Rebuilding through the draft often requires more luck than skill. A look
at the history of the No. 4 selection in the NBA draft suggests that. The Bulls finished the season with the fourth
poorest record in the NBA. If no places change in the May 14 lottery drawing, the Bulls would select fourth in the
draft. Selecting that high would suggest the chance to add a high level player, and it has happened, though not much
lately. In the last decade, no player selected No. 4 has played in an NBA All-Star game. Only Kristaps Porzingis has
been selected to an All-Star game as a reserve, and he was injured before the game, didn't play and was subsequently
traded. Recent No. 4 picks like Jarren Jackson Jr. and Josh Jackson are considered to have All-Star potential, but
perhaps years away. There have been many talented players selected with the No. 4 pick, but more who became just
good NBA starters rather than stars. Here's a look at the best No. 4 selections in the NBA draft since the merger of
the leagues in 1976.
Russell Westbrook, Seattle Supersonics, 2008. He has gone on to
become one of the most celebrated and polarizing players in the NBA, an eight-time All-Star and league MVP
who has broken historic NBA records while failing to have much impact in the playoffs. His versatility in
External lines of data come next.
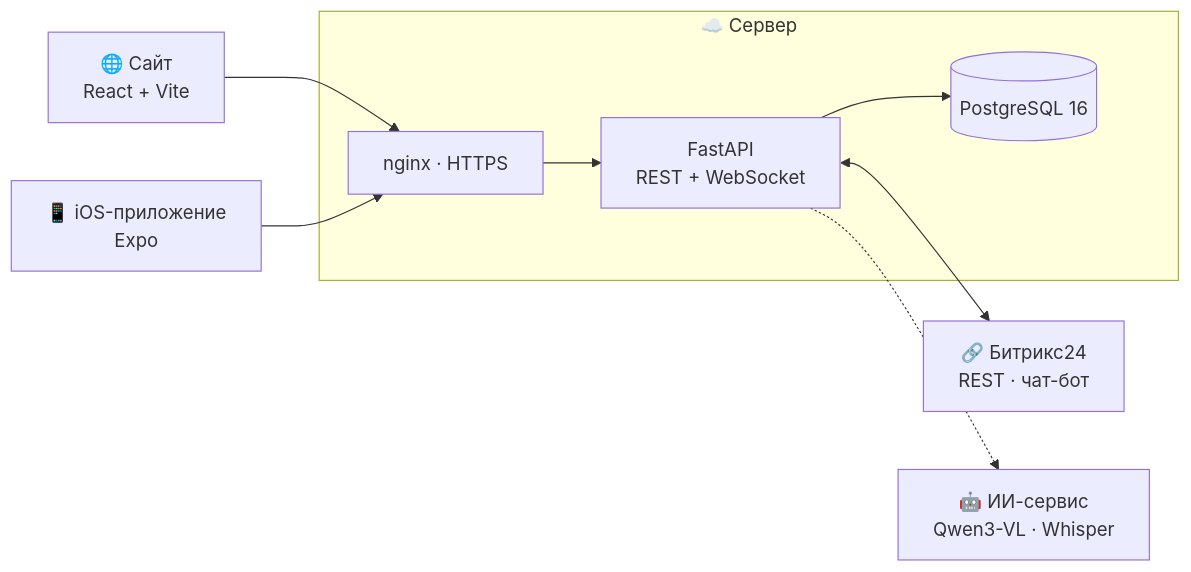
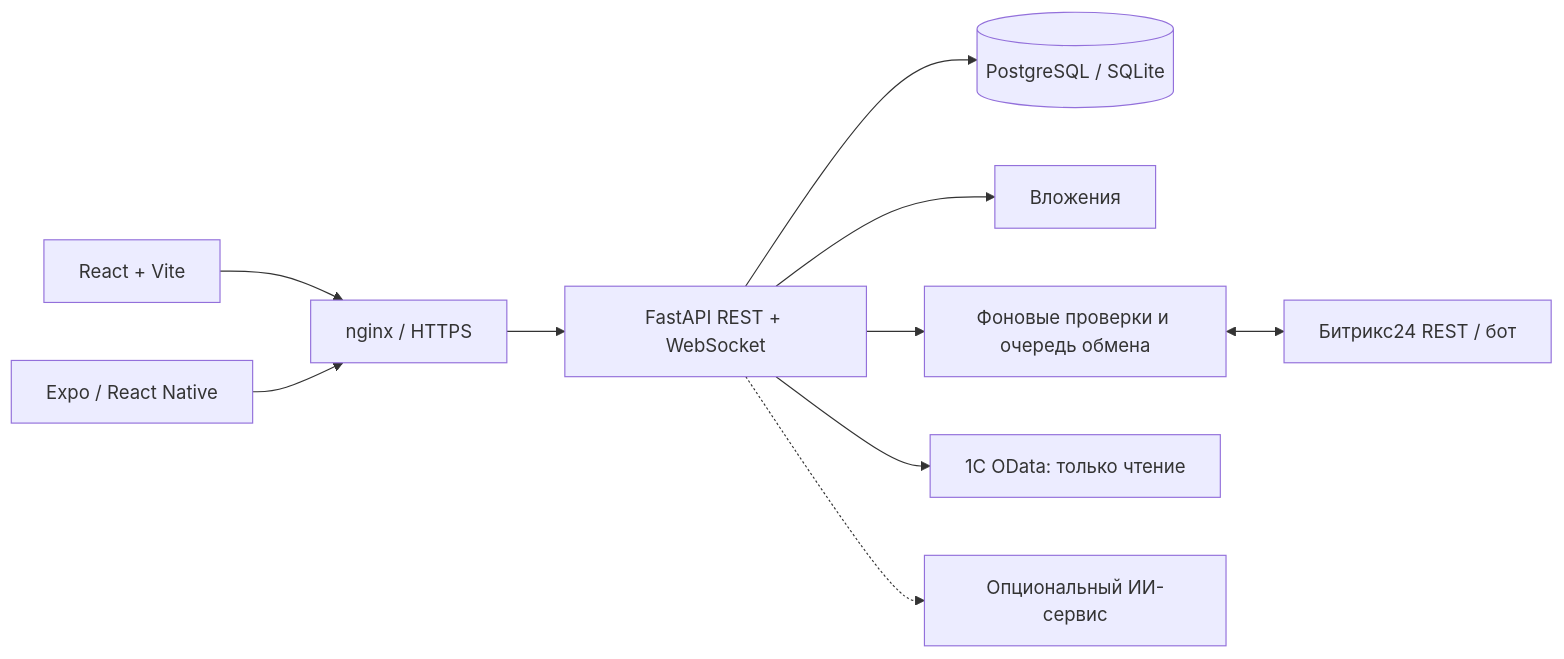
One commit to Modus-trade/.github changed the second of 2 diagrams in profile/README.md. Above: the diagram before and after it, drawn with Mermaid. The commit also changed other lines of this file, not shown here.

````diff
--- a/profile/README.md
+++ b/profile/README.md
@@ -120,11 +290,12 @@
 ```mermaid
 flowchart LR
-    W["🌐 Сайт<br/>React + Vite"] --> N
-    M["📱 iOS-приложение<br/>Expo"] --> N
-    subgraph S["☁️ Сервер"]
-        N["nginx · HTTPS"] --> B["FastAPI<br/>REST + WebSocket"]
-        B --> D[("PostgreSQL 16")]
-    end
-    B <--> X["🔗 Битрикс24<br/>REST · чат-бот"]
-    B -.-> AI["🤖 ИИ-сервис<br/>Qwen3-VL · Whisper"]
+    W[React + Vite] --> N[nginx / HTTPS]
+    M[Expo / React Native] --> N
+    N --> API[FastAPI REST + WebSocket]
+    API --> DB[(PostgreSQL / SQLite)]
+    API --> FILES[Вложения]
+    API --> JOBS[Фоновые проверки и очередь обмена]
+    JOBS <--> B24[Битрикс24 REST / бот]
+    API --> ODATA[1С OData: только чтение]
+    API -.-> AI[Опциональный ИИ-сервис]
 ```
````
averaging a triple double the last three seasons is unmatched and he has led the league in scoring and
assists twice. He's been an unyielding force with his relentless play and seven times all-NBA.
Chris Paul, New Orleans Hornets, 2005. He's been one of the elite
point guards in the game for more than a decade who also has failed to make substantial post season impact.
He's a nine-time All-Star and all-defensive team player who has led the league in assists four times and
steals six times playing for three teams.
Dikembe Mutombo, Denver Nuggets, 1991. The Hall of Famer played
for six teams, had his jersey retired by two and may be the greatest humanitarian ever to play in the NBA in
building a hospital in Africa. He was an eight-time All-Star and four-time Defensive Player of the Year
whose colorful finger wagging about blocks became an NBA favorite. He twice led the NBA in rebounding and
three times in blocks.
Chris Bosh, Toronto Raptors, 2003. His career ended prematurely
after the discovery of a blood clot. But he was an 11-time All-Star who played for two Miami title teams
with LeBron James and Dwyane Wade primarily as a supporting player with excellent shooting range while being
on the leading edge of modernizing the big man game in the NBA.
Rasheed Wallace, Washington Bullets, 1995. There was talent and
controversy with some of the top No. 4 picks. Wallace long proved an ambivalent figure was his anger often
matched his talent. He is one of the most penalized players in NBA history with records for ejections and
technical fouls while also being a four-time All-Star and a champion with the Detroit Pistons given his
unique ability to score inside and outside.
The No. 4 selection has produced many high level NBA starters like Stephon
Marbury, Jamal Mashburn, Glen Rice, Xavier McDaniel, Micheal Ray Richardson, Sam Perkins, Mike Conley, Antawn
Jamison, Aaron Gordon and Lamar Odom. In early NBA history, some of the top No. 4 picks included Dave Cowens, Lou
Hudson, Dick Barnett, Kenny Sears and Jerry Sloan.